Cheryl Studer is a vocally affecting and secure Elsa, but she has a much heavier, more Italianate, voice than would be cast in 2012. She is however a rather passive presence on stage, though Dunja Vejzovic is much worse as Ortrud. She looks as though someone forgot to tell her it was not a concert performance … throwing a right arm out from time-to-time isn’t good enough now, and should not have been in 1990. Another singer totally lacking in charisma is Robert Lloyd as King Henry who looks and sounds a little bored with what is going on around him - matching the emotions of those watching this DVD! Georg Tichy is a sturdy Herald and Harmut Welker growls away whilst typically ‘chewing the scenery’ as Telramund.
This is a re-release - with no bonus material - of this broadcast that first came out on DVD about 10 years ago and there does not appear to have been any re-mastering of pictures or sound and both are showing their age … despite it being only twenty+ years ago. This all tends to occlude the contribution of a fine chorus.

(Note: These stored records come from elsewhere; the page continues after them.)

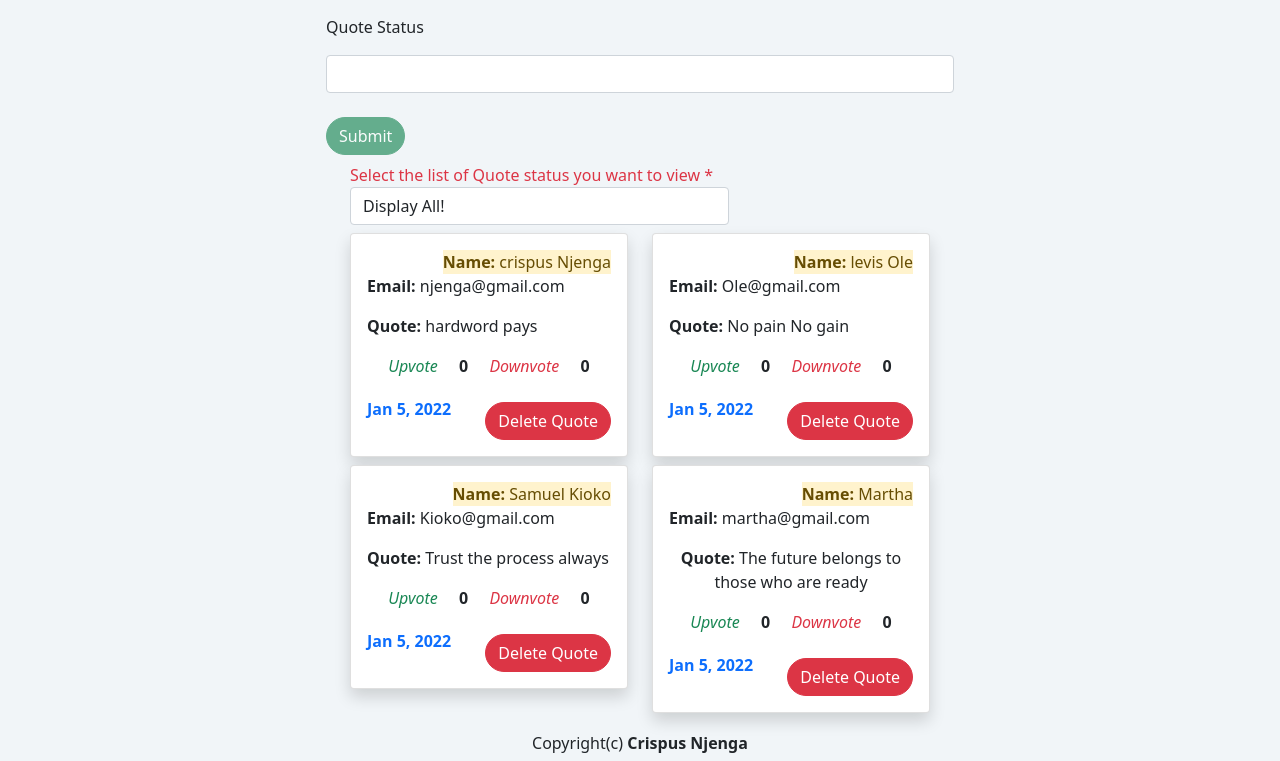
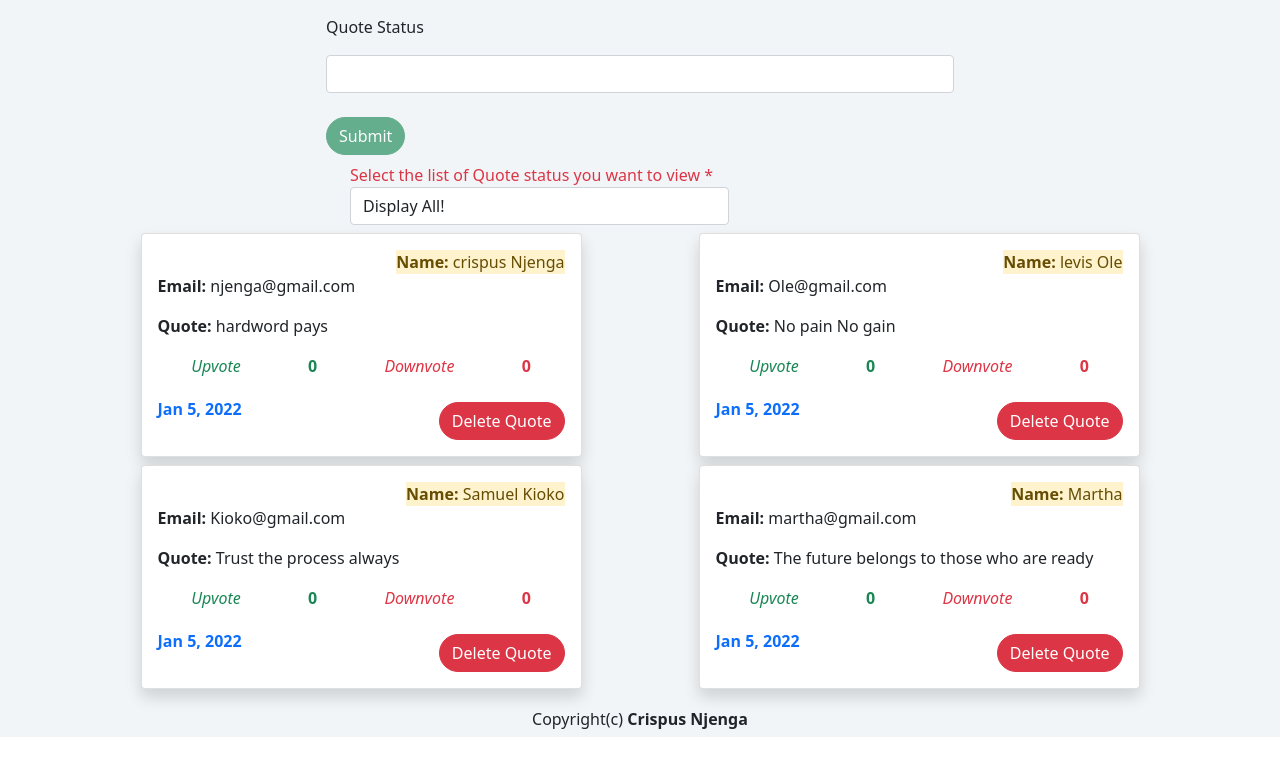
Before and after one commit to crispus-nj/Quote-generator-application, an Angular app: page /qoute in a window 1280 px wide. Shown: the part 790-1551 px from the top of the page. After the commit the page ends 1527 px from the top, so only its background shows below. Built offline with nearby package versions, Linux system fonts and the light colour scheme.

Commit message:
restructured the form component and added styling to the output section

```diff
--- a/src/app/form-component/form-component.component.css
+++ b/src/app/form-component/form-component.component.css
@@ -9,7 +9,7 @@ textarea.ng-invalid.ng-touched,
 .votes {
   display: flex;
   flex-direction: row;
-  justify-content: space-evenly;
+  justify-content: space-around;
   align-items: center;
 }
 .userDetail {
@@ -56,3 +56,7 @@ ul {
   flex-direction: row;
   justify-content: flex-start;
 }
+#quoteOutput {
+  margin-left: auto;
+  margin-right: auto;
+}
--- a/src/app/form-component/form-component.component.html
+++ b/src/app/form-component/form-component.component.html
@@ -38,8 +38,11 @@
         </select>
       </div>
     </div>
+  </div>
+</div>
+<div class="container">
   <div class="row">
-      <div class="col-lg-6" *ngFor="let quo of allQuote | quoteFilterStatus: quoteStatus:'status', let i = index"
+    <div class="col-md-5" id="quoteOutput" *ngFor="let quo of allQuote | quoteFilterStatus: quoteStatus:'status', let i = index"
       [ngClass]="getStatusQoute(quo)">
       <div class="card text-center shadow mt-2">
         <div class="card-body">
@@ -50,8 +53,8 @@
             <p><strong>Quote:</strong> {{ quo.quote }}</p>
           </div>
           <div class="votes">
-              <i (click)="onAddUpvote(i)" class="text-success">Upvote </i><strong>{{ quo.upvote}}</strong>
-              <i (click)="onAddDownvote(i)" class="text-danger">Downvote</i><strong> {{quo.downvote}}</strong>
+            <i (click)="onAddUpvote(i)" class="text-success">Upvote </i><strong class="text-success">{{ quo.upvote}}</strong>
+            <i (click)="onAddDownvote(i)" class="text-danger">Downvote</i><strong class="text-danger"> {{quo.downvote}}</strong>
           </div>
           <div class="buttons mt-3">
             <p class="text-primary text-bold">{{quo.currentDate | date}}</p>
@@ -62,4 +65,3 @@
     </div>
   </div>
 </div>
-</div>
```
Lines whose indentation alone changed are shown as unchanged.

The best recommendation for this Lohengrin is as the antidote - for Wagner traditionalists - to the rat-infested Hans Neuenfels’s 2010 Bayreuth production that has recently come out on Opus Arte DVD for the first time. Another selling point is the presence of Claudio Abbado, at that time music director of Vienna State Opera, conducting the members of the Vienna Philharmonic that play for the opera. There is a transparent beauty through all the acts and he is supportive of all his singers, giving them time to breathe - something that doesn’t always happen in these more modern times. That said, for all its wonderful detail a little more intensity and forward momentum at critical times would not have gone amiss. However I suspect it sounded glorious in the theatre and enough of that remains on this release - from singers and orchestra - to add it to your collection if you do not already have a version of it.
Jim Pritchard 

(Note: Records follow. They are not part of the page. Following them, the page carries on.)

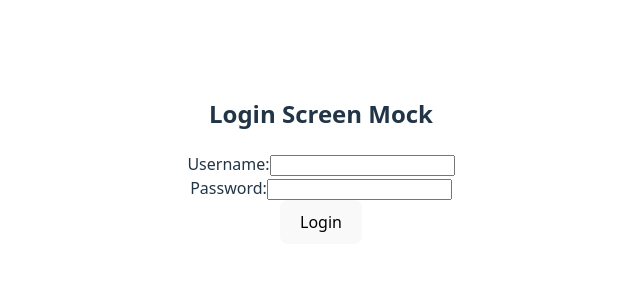
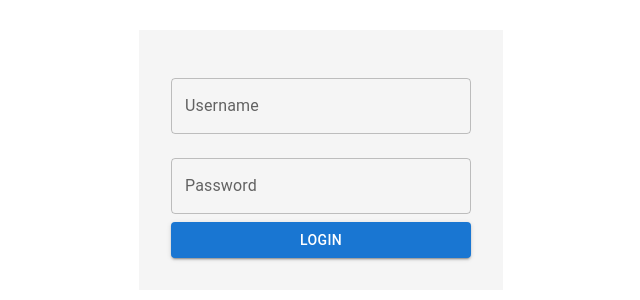
Before and after one commit to Fufuhu/vive-coding, a React (Vite) app in the folder vive-coding/: page /login in a window 1280 px wide. Shown: the part 240-540 px from the top of the page, without its empty margins (319-959 px from the left). Built offline with nearby package versions, Linux system fonts and the light colour scheme.

Commit message:
feat: refactor Login component to use Material-UI for improved styling and layout

```diff
--- a/vive-coding/src/component/login.tsx
+++ b/vive-coding/src/component/login.tsx
@@ -1,17 +1,25 @@
 import React from 'react';
+import { Box, Button, TextField } from '@mui/material';
 
 const Login = () => {
   return (
-    <div className="login-container">
-      <h2>Login Screen Mock</h2>
-      <label htmlFor="username">Username:</label>
-      <input type="text" id="username" name="username" />
-      <br />
-      <label htmlFor="password">Password:</label>
-      <input type="password" id="password" name="password" />
-      <br />
-      <button type="submit">Login</button>
-    </div>
+    <Box display="flex" flexDirection="column" alignItems="center" justifyContent="flex-start"  bgcolor="grey.100" p={4} width="300px">
+      <TextField
+        label="Username"
+        type="text"
+        margin="normal"
+        fullWidth
+      />
+      <TextField
+        label="Password"
+        type="password"
+        margin="normal"
+        fullWidth
+      />
+      <Button variant="contained" color="primary" fullWidth>
+        Login
+      </Button>
+    </Box>
   );
 };
 
```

For all its wonderful detail a little more intensity and forward momentum at critical times would not have gone amiss.